O’Brien sought the special prosecutor after Foxx faced fierce criticism for her office’s dismissal of all charges against Smollett with little explanation less than a month after he was indicted on charges he staged an attack on himself.
In her petition, O’Brien highlighted how Foxx recused herself early in the investigation after communicating with a Smollett relative — only to later claim that it was not a recusal “in the legal sense” that would have required the entire office to withdraw from the prosecution.
Communications later released to the Chicago Tribune showed Foxx had asked police Superintendent Eddie Johnson to turn over the investigation to the FBI after she was approached by Tina Tchen, a former chief of staff to first lady Michelle Obama.
O’Brien alleged that Foxx’s actions created “a perception that justice was not served here, that Mr. Smollett received special treatment.”
Both county prosecutors and Smollett’s attorneys have said the petition is legally flawed and that a special prosecutor would duplicate efforts already undertaken by Cook County Inspector General Patrick Blanchard. At Foxx’s request, Blanchard agreed last month to investigate the office’s handling of the short-lived Smollett prosecution.
Smollett, who is African American and openly gay, found himself at the center of an international media firestorm after he reported in late January being the victim of an attack by two people shouting racist and homophobic slurs.

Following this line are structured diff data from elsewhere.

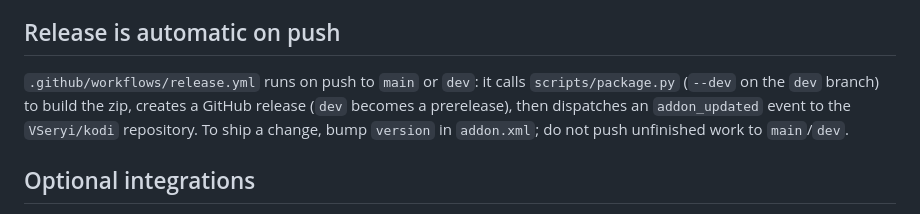
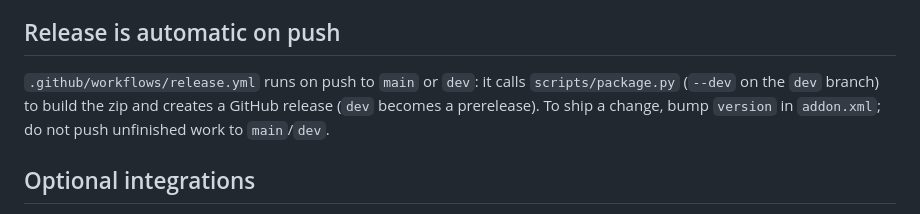
Before and after one commit to stremio-worker/plugin.video.stremio2kodi, a Markdown page: AGENTS.md, the part around the change. Drawn GitHub-style.

Commit message:
Update AGENTS.md: remove VSeryi dispatch reference

```diff
--- a/AGENTS.md
+++ b/AGENTS.md
@@ -65,10 +65,9 @@ Kodi; they are the single source of truth for archive naming.
 ## Release is automatic on push
 
 `.github/workflows/release.yml` runs on push to `main` or `dev`: it calls
-`scripts/package.py` (`--dev` on the `dev` branch) to build the zip, creates a
-GitHub release (`dev` becomes a prerelease), then dispatches an `addon_updated`
-event to the `VSeryi/kodi` repository. To ship a change, bump `version` in
-`addon.xml`; do not push unfinished work to `main`/`dev`.
+`scripts/package.py` (`--dev` on the `dev` branch) to build the zip and creates
+a GitHub release (`dev` becomes a prerelease). To ship a change, bump `version`
+in `addon.xml`; do not push unfinished work to `main`/`dev`.
 
 ## Optional integrations
 
```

But after Chicago police investigated, Smollett was charged with 16 felony counts of disorderly conduct.